Monday, December 21, 2009

Self-Publishing and Editing Careers

I read your recent entry about self-publishing (and the links therein) with some interest. I currently work as an editor at a vanity publishing company. As far as I can tell, it's a relatively honest and professional one, but it's still a vanity publishing company. Will having this on my resume hurt my chances of eventually getting a job in the real publishing industry? It's frustrating to work with books that are accepted regardless of quality, but hey, the job market's tough right now, and this is a better use of my English degree than waitressing.
It might... I suppose it depends how you spin it. It's certainly understandable that you want to do something of the editing sort while you look for a job in trade publishing. Most people in editorial won't consider vanity publishing as actual publishing experience, though. If you stay caught up with what's on the market now and can prove that to a publisher, it may not count against you. It might be smart to come with a couple jokes about self-publishing, just to set the tone.

How many self-publishers does it take to change a lightbulb?
Answer: The lightbulb doesn't need to change; it's just the wrong-headed publishing industry that expects lightbulbs to shed light.


Anonymous said...

lol-- oh dear, new game!

Why did the self-published book cross the road?

Because it was too original and subtle for the side of the road it was on.

Stephen Kozeniewski said...

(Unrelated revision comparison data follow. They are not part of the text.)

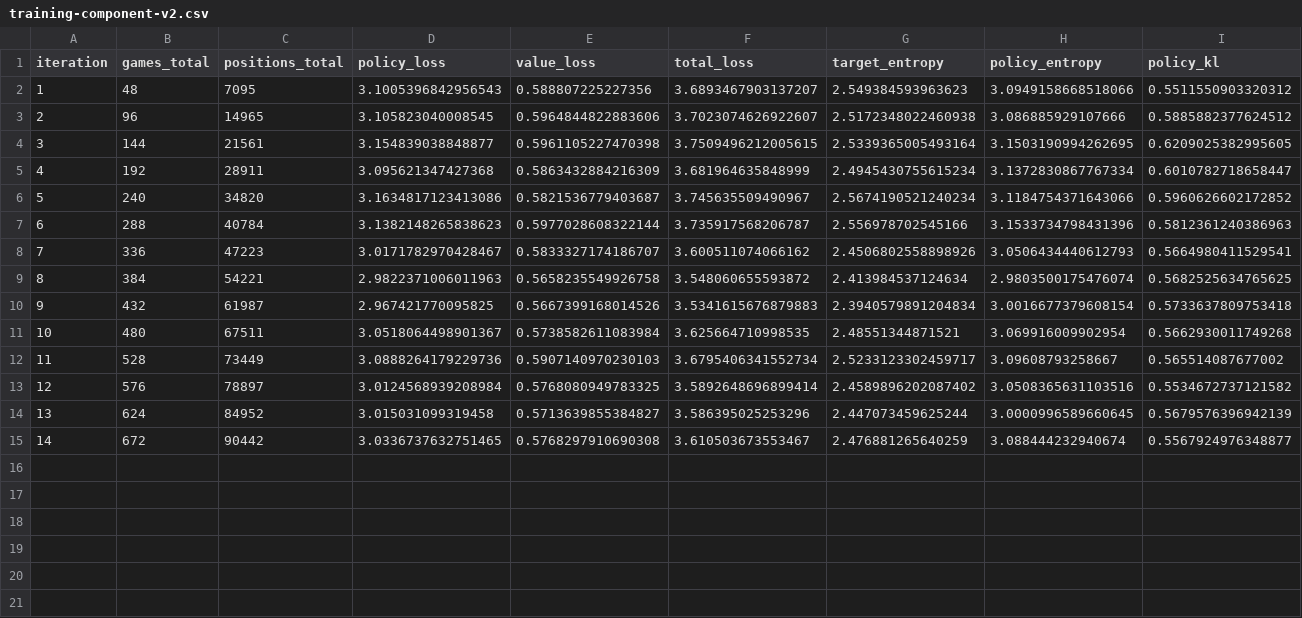
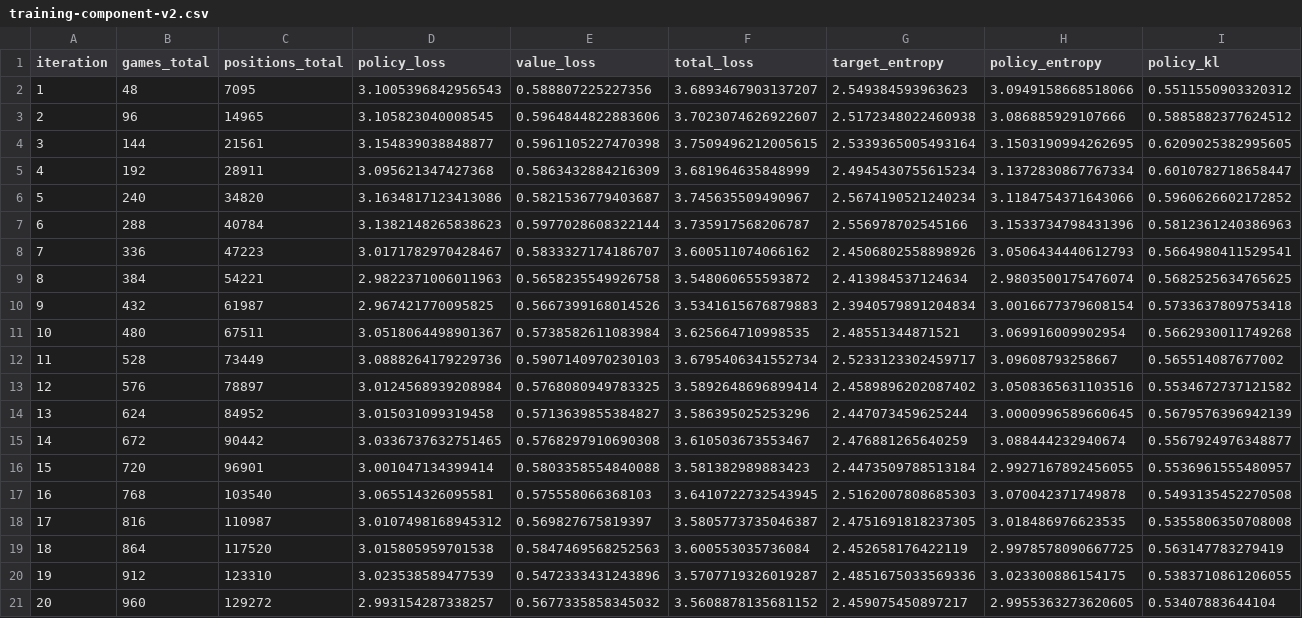
Before and after one commit to IlyaKhalafi/AlphaDotsAndBoxes, a CSV file: docs/data/large-model-20261012/training-component-v2.csv, drawn as a sheet; only a part is shown; rows hold the shown columns only; the diff names each change by its address in the sheet, - before the commit and + after, or states it on an @@ line.

Commit message:
docs: refresh large-board learning measurements

```diff
--- a/docs/data/large-model-20261012/training-component-v2.csv
+++ b/docs/data/large-model-20261012/training-component-v2.csv
+row 16: 15 | 720 | 96901 | 3.001047134399414 | 0.5803358554840088 | 3.581382989883423 | 2.4473509788513184 | 2.9927167892456055 | 0.5536961555480957
+row 17: 16 | 768 | 103540 | 3.065514326095581 | 0.575558066368103 | 3.6410722732543945 | 2.5162007808685303 | 3.070042371749878 | 0.5493135452270508
+row 18: 17 | 816 | 110987 | 3.0107498168945312 | 0.569827675819397 | 3.5805773735046387 | 2.4751691818237305 | 3.018486976623535 | 0.5355806350708008
+row 19: 18 | 864 | 117520 | 3.015805959701538 | 0.5847469568252563 | 3.600553035736084 | 2.452658176422119 | 2.9978578090667725 | 0.563147783279419
+row 20: 19 | 912 | 123310 | 3.023538589477539 | 0.5472333431243896 | 3.5707719326019287 | 2.4851675033569336 | 3.023300886154175 | 0.5383710861206055
+row 21: 20 | 960 | 129272 | 2.993154287338257 | 0.5677335858345032 | 3.5608878135681152 | 2.459075450897217 | 2.9955363273620605 | 0.53407883644104
```
Also changed, not shown: docs/data/large-model-20261012/training-data-control-v2.csv, 5 other files.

A man walks into a bar and orders a shot and a beer. The bartender gives it to him, he drinks it, and leaves.

About twenty minutes later the same man comes back and orders another shot and a beer. The bartender gives it to him, he drinks it and he leaves.

Another twenty minutes goes by and the same guy comes back in and orders the same thing.

Finally, the bartender says, "Look, you come in here every twenty minutes and order the same thing, but you never stay. What's the deal?"

So the man says, "Oh, well, I used to be a literary critic, but now I make my money as a vanity publisher. So every time I accept a really awful submission just for money, I come down here and I order a shot and a beer to quiet my conscience."

So the bartender says, "Well, why don't you just stop accepting crap?"

And the guy says, "Well, I'm an alcoholic, too."

Anonymous said...

Hey, it's a tough economy, so give the kid a break! At least she's trying to earn a living in New York rather than living off Mom and Dad. A recent study showed that young people who graduate from college during recessions end up with lower-status jobs and lower pay, and they keep their lower status and pay for at least 18 years.

I suggest that she try to get some free lance work that would expose her to higher quality manuscripts, help her make contacts, and pad her bank account in case her best shot at moving up is to return to school for a master's.

I know I'm not a fountain of self-publishing jokes, but it's easy to be smug when you come out of school in good times and can walk into any high-paying job. Young people now often have to choose between crappy jobs that they won't be able to move up from, or no jobs at all.

Anonymous said...

Anonymous 1t 5:27 a.m, I never had a job above minimum wage in my first five years out of college. This does not have anything to do with self publishing as far as I can see.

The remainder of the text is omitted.